Yet the scars that remain from a depressing league itinerary, the unexpected departure of the then manager P J O'Mullan and a ration of internal frustration will ensure that the team remains grounded in its pursuit of what is a significant sporting double.
Dominic McKinley has assumed the role of spokesman for the quartet now entrusted with governing Antrim's on-field activity - Terence McNaughton, Neil Pedan and Gary O'Kane complete the ensemble - and pulls no punches in a stark assessment of the challenge facing the side today.
"It's absolutely essential that we play at full throttle for the entire 70 minutes," insists McKinley.
"We got a right scare against Down in the semi-final. Meath are no slouches, they are tough and tenacious and you know they are going to play to the final whistle."
Antrim will encounter one of their own today as Meath selector and coach Michael McCullough has saffron blood in his veins.
"We would know Michael and he has worked with a few Ulster counties so he has a good pedigree," says McKinley, "I'm sure he'll be keen to put one over on us."
Antrim's recovery from their woeful league campaign has triggered optimism that they can come good today.

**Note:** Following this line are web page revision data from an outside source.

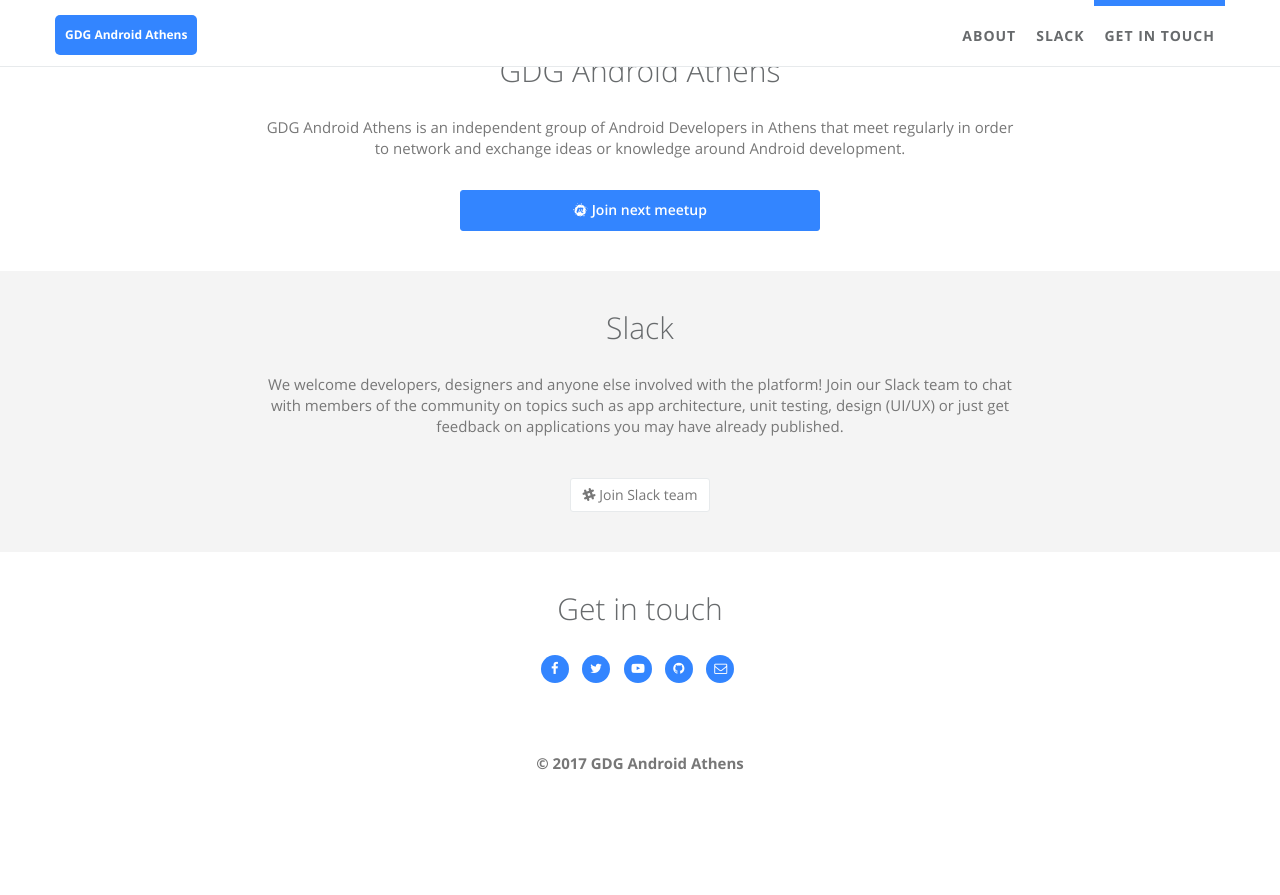
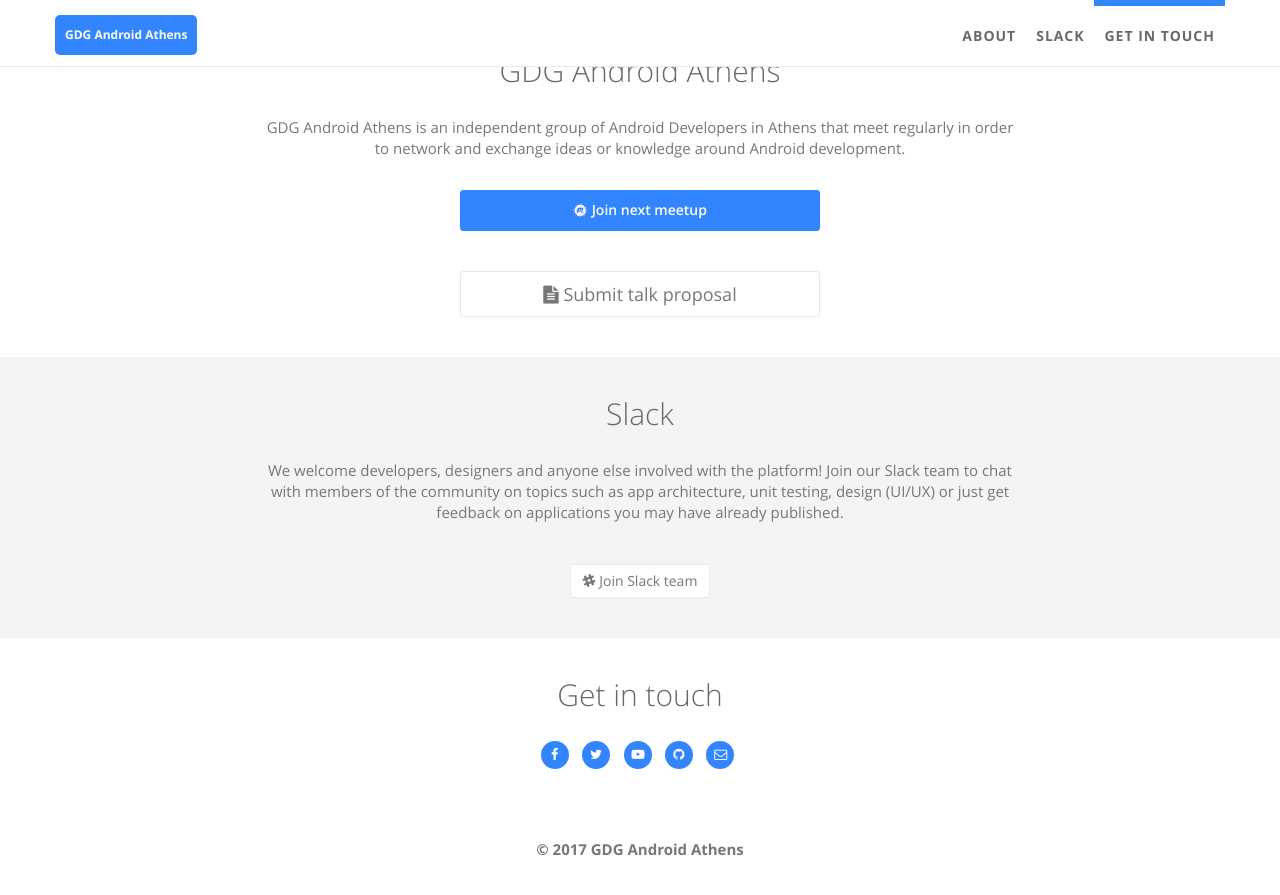
Before and after one commit to androiddevs-gr/androiddevs-gr.github.io, a Jekyll site: the page built from index.html, in a window 1280 px wide and 900 px high, scrolled down 567 px. Shown: the top 895 px of the window. Built offline with Jekyll 4.4.1, drawn with Linux system fonts in a browser that asks for light colours; before the commit the page ends 1381 px from its top, so only the background shows below that.

Commit message:
Update about.html

```diff
--- a/_includes/sections/about.html
+++ b/_includes/sections/about.html
@@ -24,10 +24,15 @@
         </div>
     </div>
     <div class="row">
-        <div class="col-md-4 col-md-offset-4 wow zoomIn m-b-lg">
-            <p>
-                <a class="btn btn-primary btn-lg btn-block" href="https://www.meetup.com/{{ site.author.meetup_username }}" target="blank"><span class="fa fa-meetup"></span> Join next meetup</a>
-            </p>
-        </div>
+    <div class="col-md-4 col-md-offset-4 wow zoomIn m-b-lg" style="visibility: visible; animation-name: zoomIn;">
+        <p>
+            <a class="btn btn-primary btn-lg btn-block" href="https://www.meetup.com/{{ site.author.meetup_username }}" target="blank"><span class="fa fa-meetup"></span> Join next meetup</a>
+        </p>
+    </div>
+    <div class="col-md-4 col-md-offset-4 m-b-lg">
+        <p>
+            <a class="btn btn-default btn-lg btn-block" href="https://goo.gl/forms/fcXnC76yVBBSNDBS2" target="blank"><span class="fa fa-file-text"></span> Submit talk proposal</a>
+        </p>
     </div>
 </div>
+</div>
```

Skipper Conor Carson, who scored the only goal in the semi-final against Down, leads a team that is an amalgam of rugged experience and ebullient youth.
Ciaran Clarke's phenomenal scoring feats, Neal Macauley's defensive solidity, Simon McCrory's versatility and the varied talents of the Johnston brothers Conor and Ciaran bolster a team that has rediscovered self-belief
Conor McKinley remains a defensive plank while Eddie McCloskey and Eoghan Campbell bring poise and flair in abundance.
It's 10 years since Antrim won the Christy Ring Cup but while the glint of silverware will do much to brighten the gloom that has pierced the county of late, management spokesman McKinley points out that there is an even bigger prize on offer.
"Our aim is to get back into the Leinster Championship and compete in the top tier of the All-Ireland series," declares McKinley.
"That's where these boys want to be playing their hurling. No disrespect to anyone but we feel we should be moving up there and today we get a golden opportunity to show we can achieve that." Meath were fully extended by an uncompromising Kildare side in their semi-final just managing to come out on top by 1-21 to 0-21. Manager Michael Ennis believes, though, that his side can show the benefits of that high octane encounter today.
"We had to rise to the occasion against Kildare and we will need to go up another level today. I think our semi-final performance shows we are capable of that," says Ennis.
James Toher, who scored 0-12 against Kildare, will present a big threat to the Antrim defence today as will Stephen Morris while Shane McCann, David Donoghue and Damien Healy can prop up the defence.
Joey Keena, Jack Regan and Michael O'Grady are other influential players in the side.
Antrim floundered in the first-half against Down before scoring 1-17 in the second-half.
Today, though, their aim will be to start the match in overdrive and maintain their momentum throughout.
Antrim: C O'Connell; S McCrory, T McCloskey, M Burke; O McFadden, N McAuley, C McKinley; E Campbell, N McKenna; E McCloskey, C Carson, J Connolly; Conor Johnston, S McAfee, C Clarke